DATA TO PROCESS below:

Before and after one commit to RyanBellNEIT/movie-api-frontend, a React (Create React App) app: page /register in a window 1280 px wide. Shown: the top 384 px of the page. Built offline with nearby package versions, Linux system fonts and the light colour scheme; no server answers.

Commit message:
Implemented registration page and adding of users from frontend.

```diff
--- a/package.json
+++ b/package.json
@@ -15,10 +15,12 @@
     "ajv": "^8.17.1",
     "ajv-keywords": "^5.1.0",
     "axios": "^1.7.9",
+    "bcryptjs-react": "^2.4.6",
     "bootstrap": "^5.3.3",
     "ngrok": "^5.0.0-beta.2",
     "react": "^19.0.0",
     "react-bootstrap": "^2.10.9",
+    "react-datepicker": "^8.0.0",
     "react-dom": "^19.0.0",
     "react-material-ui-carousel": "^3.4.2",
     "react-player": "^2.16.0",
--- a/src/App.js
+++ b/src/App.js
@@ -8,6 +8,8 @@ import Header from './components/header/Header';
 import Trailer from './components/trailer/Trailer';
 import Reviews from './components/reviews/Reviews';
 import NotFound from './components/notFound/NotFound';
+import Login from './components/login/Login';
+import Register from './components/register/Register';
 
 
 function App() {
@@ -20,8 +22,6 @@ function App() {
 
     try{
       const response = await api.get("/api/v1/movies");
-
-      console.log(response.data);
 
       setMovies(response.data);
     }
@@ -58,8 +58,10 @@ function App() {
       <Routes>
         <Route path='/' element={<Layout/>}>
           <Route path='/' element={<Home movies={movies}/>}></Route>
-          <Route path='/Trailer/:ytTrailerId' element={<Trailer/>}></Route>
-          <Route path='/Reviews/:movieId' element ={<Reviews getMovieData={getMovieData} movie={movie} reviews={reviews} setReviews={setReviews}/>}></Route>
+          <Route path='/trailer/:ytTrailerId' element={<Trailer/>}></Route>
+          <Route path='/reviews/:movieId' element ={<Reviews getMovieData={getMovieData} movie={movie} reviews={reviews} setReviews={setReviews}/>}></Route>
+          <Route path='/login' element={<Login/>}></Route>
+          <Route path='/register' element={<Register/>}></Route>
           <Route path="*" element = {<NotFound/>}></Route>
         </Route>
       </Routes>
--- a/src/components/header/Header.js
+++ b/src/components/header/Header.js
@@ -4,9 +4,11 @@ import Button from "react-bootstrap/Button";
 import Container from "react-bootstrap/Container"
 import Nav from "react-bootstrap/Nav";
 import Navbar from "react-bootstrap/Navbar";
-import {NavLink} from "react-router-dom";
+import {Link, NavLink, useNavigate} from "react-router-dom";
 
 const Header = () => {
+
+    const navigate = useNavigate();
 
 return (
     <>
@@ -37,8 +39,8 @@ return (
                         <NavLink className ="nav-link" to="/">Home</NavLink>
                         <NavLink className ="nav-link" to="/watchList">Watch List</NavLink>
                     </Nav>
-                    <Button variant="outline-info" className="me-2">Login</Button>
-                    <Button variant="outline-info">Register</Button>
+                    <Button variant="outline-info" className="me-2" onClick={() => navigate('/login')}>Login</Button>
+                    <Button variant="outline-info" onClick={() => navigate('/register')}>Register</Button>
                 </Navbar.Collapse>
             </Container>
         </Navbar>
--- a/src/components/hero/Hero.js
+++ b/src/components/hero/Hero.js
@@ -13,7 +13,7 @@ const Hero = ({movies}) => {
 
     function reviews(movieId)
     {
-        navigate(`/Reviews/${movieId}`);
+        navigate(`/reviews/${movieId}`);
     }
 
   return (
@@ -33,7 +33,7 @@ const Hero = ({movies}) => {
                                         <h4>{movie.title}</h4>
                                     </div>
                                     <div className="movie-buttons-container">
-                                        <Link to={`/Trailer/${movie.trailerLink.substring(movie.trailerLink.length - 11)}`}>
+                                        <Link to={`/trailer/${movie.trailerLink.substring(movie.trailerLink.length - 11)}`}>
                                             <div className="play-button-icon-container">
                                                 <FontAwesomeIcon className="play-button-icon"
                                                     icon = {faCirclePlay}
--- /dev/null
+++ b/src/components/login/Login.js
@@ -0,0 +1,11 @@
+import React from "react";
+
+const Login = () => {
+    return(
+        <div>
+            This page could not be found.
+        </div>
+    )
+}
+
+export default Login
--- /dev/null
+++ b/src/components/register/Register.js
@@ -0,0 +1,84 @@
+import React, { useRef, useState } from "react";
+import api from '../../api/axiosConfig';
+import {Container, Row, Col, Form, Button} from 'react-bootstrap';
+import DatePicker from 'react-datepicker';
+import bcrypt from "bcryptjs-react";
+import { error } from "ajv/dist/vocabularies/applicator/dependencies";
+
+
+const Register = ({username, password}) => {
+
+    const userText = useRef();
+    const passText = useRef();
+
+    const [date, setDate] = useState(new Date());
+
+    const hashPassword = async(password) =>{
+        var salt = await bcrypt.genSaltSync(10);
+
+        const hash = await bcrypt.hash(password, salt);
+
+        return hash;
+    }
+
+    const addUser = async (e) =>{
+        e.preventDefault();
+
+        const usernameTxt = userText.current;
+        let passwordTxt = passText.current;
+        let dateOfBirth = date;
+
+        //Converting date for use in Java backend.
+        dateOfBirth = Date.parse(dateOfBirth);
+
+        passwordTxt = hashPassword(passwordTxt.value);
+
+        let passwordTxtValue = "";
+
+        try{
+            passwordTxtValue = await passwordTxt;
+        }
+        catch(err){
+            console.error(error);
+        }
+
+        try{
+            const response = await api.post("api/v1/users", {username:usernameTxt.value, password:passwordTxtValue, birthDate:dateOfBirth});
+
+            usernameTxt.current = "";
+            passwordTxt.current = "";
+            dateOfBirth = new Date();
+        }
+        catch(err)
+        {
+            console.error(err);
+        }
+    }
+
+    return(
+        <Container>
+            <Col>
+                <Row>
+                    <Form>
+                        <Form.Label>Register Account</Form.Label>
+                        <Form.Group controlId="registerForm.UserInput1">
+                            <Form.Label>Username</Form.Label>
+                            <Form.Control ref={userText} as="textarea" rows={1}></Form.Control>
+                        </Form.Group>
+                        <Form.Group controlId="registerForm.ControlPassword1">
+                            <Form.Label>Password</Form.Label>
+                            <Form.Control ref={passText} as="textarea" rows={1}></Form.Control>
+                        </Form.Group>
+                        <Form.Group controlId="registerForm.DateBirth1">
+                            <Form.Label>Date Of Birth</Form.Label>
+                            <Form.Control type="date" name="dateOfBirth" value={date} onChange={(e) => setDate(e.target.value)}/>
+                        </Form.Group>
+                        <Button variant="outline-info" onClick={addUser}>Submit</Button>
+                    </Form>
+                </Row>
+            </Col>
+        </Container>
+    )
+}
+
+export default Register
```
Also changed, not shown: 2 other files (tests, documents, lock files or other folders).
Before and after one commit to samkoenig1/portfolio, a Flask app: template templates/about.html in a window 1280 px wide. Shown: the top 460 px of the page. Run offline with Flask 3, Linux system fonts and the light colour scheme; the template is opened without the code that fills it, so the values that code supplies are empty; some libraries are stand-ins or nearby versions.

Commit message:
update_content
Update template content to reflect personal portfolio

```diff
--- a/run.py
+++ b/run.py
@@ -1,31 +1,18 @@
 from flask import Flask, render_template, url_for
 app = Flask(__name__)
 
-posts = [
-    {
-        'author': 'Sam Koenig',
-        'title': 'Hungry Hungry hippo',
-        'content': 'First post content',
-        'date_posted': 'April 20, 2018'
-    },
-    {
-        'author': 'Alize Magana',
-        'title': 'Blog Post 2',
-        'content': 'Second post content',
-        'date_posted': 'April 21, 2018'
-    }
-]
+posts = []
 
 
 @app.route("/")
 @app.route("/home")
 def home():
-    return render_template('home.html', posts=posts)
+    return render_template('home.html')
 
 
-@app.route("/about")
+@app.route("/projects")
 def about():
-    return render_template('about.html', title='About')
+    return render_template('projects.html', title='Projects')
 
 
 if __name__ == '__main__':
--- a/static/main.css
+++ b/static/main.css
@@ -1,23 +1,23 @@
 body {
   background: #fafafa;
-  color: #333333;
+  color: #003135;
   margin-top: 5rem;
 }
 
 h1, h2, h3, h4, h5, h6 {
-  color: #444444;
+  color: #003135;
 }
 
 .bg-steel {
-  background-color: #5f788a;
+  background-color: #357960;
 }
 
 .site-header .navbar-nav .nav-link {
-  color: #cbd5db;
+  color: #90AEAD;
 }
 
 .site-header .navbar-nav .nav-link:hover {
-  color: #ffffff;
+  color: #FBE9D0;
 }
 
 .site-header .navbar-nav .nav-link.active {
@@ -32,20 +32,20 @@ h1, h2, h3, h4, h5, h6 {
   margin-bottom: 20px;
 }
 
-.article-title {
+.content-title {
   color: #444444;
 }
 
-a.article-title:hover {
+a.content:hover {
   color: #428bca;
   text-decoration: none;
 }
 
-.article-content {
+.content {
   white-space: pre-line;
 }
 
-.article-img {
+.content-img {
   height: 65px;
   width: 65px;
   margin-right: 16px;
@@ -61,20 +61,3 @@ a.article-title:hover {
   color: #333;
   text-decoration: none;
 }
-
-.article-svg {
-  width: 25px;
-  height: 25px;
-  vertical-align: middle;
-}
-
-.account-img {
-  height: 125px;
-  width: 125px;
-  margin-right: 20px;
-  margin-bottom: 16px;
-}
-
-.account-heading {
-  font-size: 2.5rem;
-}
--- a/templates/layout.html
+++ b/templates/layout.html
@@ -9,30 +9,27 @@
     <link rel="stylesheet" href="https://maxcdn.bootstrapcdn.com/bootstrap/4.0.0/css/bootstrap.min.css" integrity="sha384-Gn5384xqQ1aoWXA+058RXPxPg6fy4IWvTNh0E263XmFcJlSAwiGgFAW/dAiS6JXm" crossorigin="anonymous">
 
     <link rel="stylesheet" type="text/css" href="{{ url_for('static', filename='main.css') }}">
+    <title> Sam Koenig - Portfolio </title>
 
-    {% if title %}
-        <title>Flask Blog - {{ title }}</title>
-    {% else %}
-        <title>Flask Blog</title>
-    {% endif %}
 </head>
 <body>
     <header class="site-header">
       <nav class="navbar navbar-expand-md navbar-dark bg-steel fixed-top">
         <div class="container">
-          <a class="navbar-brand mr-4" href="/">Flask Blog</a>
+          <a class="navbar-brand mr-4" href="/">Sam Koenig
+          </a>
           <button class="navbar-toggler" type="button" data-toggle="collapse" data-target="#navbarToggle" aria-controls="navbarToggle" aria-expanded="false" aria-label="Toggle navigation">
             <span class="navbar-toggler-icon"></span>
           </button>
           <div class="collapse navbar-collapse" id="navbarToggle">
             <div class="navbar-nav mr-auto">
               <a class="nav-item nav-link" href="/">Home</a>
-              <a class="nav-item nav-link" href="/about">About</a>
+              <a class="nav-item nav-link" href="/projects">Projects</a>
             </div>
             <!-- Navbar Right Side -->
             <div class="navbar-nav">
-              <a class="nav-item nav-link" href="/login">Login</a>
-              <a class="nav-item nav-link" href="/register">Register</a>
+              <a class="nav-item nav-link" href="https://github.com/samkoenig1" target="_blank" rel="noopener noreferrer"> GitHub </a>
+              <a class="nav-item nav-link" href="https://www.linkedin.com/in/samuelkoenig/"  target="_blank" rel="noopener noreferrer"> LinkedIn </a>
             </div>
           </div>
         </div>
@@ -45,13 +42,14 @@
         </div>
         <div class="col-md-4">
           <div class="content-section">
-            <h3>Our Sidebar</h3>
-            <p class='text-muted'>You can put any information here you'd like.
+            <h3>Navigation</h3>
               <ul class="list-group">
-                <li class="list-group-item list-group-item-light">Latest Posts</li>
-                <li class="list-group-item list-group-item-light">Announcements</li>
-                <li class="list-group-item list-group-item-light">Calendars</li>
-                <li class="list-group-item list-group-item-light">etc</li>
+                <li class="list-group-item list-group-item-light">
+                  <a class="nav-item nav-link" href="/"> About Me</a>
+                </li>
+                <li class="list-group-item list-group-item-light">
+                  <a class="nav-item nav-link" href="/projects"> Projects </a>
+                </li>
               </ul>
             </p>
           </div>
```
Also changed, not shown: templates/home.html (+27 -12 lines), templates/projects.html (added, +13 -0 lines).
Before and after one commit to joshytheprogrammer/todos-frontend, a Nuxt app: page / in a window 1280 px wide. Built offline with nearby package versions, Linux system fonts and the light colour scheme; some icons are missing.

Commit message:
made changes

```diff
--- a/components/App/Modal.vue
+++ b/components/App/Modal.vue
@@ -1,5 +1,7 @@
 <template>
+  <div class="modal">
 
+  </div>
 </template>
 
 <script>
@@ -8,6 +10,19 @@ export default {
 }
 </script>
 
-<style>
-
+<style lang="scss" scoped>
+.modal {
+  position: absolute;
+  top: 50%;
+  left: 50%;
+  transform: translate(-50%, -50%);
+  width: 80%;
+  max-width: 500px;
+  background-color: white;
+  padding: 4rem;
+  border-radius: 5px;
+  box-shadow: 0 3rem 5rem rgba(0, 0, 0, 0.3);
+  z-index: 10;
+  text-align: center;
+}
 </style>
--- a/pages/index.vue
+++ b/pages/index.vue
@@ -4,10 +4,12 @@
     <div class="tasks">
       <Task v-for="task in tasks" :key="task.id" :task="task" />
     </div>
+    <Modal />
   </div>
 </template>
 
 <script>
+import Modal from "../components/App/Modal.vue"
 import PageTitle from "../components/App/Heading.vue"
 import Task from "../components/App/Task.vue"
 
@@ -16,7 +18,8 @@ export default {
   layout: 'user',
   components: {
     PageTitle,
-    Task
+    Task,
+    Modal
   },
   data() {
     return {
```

End of DATA TO PROCESS.

**WHAT TO PRODUCE:**
The answer must be every line of the entries that includes the word "window".

**RESULT BELOW:**
Before and after one commit to RyanBellNEIT/movie-api-frontend, a React (Create React App) app: page /register in a window 1280 px wide. Shown: the top 384 px of the page. Built offline with nearby package versions, Linux system fonts and the light colour scheme; no server answers.
Before and after one commit to samkoenig1/portfolio, a Flask app: template templates/about.html in a window 1280 px wide. Shown: the top 460 px of the page. Run offline with Flask 3, Linux system fonts and the light colour scheme; the template is opened without the code that fills it, so the values that code supplies are empty; some libraries are stand-ins or nearby versions.
Before and after one commit to joshytheprogrammer/todos-frontend, a Nuxt app: page / in a window 1280 px wide. Built offline with nearby package versions, Linux system fonts and the light colour scheme; some icons are missing.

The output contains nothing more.